In October, I had the opportunity to head to Orlando and spend five weeks living there with my mom.
the land of Disney World and tourists is where I grew up, partly. I left when I was 13, my mom, dad and I (my sister was in college) packing up and moving to oil-rich Houston, Texas, where I attended high school, and finished the whole growing up thing.
When I had the chance, I jetted out of the interminable heat — Florida and Texas — opting instead to attend college in Colorado. After college I headed to Boston and then to Rhode Island. The seasons, the cold, the snow — I loved it and wanted to stay with it. I’d rather mountains and seasons and snow than beach and heat and sun, any day.
Since moving out of Orlando and discovering the wide world of winter, I’ve been pretty down on the place. i’ve viewed it as just a massive city full of pavement, a place that values roads and cars over outdoor space or people, installs strips malls instead of independent shops, a place where the heat is oppressive and never ending and the AC is always yanked up to the highest level.
But over the course of October, I found that i’d given orlando pretty short shrift.
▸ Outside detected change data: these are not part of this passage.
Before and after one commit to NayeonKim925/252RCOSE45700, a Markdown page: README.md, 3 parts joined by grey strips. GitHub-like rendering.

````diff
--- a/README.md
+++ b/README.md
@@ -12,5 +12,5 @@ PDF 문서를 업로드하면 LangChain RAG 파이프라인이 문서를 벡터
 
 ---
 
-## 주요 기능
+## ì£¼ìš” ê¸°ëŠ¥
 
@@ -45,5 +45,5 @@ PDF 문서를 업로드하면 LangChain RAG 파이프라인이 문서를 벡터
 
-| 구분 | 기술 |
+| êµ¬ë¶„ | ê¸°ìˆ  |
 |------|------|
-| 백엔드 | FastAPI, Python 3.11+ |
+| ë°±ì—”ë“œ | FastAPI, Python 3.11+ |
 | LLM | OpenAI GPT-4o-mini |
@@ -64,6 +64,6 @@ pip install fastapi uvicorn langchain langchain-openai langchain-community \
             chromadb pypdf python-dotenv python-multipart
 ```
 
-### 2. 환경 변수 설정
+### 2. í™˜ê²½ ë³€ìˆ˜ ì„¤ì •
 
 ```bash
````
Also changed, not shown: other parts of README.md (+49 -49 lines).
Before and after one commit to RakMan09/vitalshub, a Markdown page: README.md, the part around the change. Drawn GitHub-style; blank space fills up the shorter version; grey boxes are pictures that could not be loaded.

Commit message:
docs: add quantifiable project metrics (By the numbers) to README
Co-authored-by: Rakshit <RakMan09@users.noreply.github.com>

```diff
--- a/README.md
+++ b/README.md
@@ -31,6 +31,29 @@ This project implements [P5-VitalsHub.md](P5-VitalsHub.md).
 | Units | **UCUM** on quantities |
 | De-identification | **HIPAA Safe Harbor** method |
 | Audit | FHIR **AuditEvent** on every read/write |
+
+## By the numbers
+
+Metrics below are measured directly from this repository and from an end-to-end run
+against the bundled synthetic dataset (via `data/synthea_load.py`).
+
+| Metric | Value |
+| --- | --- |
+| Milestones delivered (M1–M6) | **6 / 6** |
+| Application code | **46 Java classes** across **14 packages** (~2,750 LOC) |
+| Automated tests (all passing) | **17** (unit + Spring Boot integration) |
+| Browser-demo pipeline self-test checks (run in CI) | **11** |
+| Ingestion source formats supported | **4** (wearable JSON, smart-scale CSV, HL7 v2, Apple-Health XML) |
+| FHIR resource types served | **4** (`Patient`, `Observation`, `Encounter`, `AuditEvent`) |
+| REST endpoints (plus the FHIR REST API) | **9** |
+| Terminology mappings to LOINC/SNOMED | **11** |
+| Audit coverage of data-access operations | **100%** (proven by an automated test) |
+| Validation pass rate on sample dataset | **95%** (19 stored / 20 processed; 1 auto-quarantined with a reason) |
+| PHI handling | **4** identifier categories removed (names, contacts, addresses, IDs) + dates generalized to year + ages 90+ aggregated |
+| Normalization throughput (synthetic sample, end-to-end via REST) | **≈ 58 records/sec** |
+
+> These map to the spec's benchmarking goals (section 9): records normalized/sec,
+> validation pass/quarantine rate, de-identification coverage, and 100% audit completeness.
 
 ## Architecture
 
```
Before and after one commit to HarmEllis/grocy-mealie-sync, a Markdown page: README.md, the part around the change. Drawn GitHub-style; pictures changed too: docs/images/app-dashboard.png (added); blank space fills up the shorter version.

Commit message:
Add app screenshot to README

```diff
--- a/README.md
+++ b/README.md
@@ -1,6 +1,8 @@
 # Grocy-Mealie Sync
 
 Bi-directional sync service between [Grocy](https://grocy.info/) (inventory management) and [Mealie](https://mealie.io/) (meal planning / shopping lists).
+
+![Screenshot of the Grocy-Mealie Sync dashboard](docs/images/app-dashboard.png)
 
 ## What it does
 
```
Sure, there were areas overrun by those strip malls, but there were also whole communities full of independent shops that were walkable, there were loads of vegetarian and vegan restaurants, trivia nights at bars with local brews. there were slacklining communities (though definitely more sparse than the NE and out west), and the movie theatres in orlando have no equal –they’re why i fell in love with movie nights. and while there were many days it I found it too hot to run outside, there were other days where the heat was just right for a dip in a local spring. there were days when the rain fell from the sky in incredibly powerful displays of mother nature. orlando might not have snow or mountains or hiking, but it had a lot of very cool features that I’d been almost purposely blind to for over a decade.
alongside rediscovering orlando, I also rediscovered my family over those five weeks. instead of the usual trip down to florida, where my family and I spend 48 hours rushing through a tightly schedule set of dinners and hangouts, trying to fit in enough time with each other to last until the next time i come down, this time, we got to take things as they came. every second didn’t need to be scheduled because I wasn’t going anywhere. and every time we hung out wasn’t the last time we’d be able to see each other. we could breathe a little.
Over the five weeks, I was able to spend more time with my sister, playing games like catan, sharing stories and laughter, visiting her classroom and experiencing her day to day schedule while spending a good deal of time with her husband and their fur baby, charlie. instead of just a quick afternoon with my dad, i got to spend several days and nights spending time going to fairs and movies and dinners and his neighborhood watering hole. With my mom we were able to spend time laughing and joking, bonding over driving together and The Voice and food, sharing stories about the guys we love, and the jobs we work.
with each family member, the gift of more time gave me the chance to find better ways to communicate with them, gave me more understanding of who they are. there were deeper conversations, more laughs. we shared more and got closer.
At the end of the five weeks, when i boarded the plane back home to Providence, i found myself feeling very differently than i had when leaving Orlando in the past. Instead of breathing a sigh of relaxation after a crazy jam-packed weekend, I found that I felt sad. I was going to miss Orlando, i was going to miss my family.
As we took off, i found myself thinking of orlando, for the first time in 15 years, as home. Maybe not a home ill move back to, or a home that i get to visit as often as I’d like, but a home i love and care for, full of people that mean the world to me.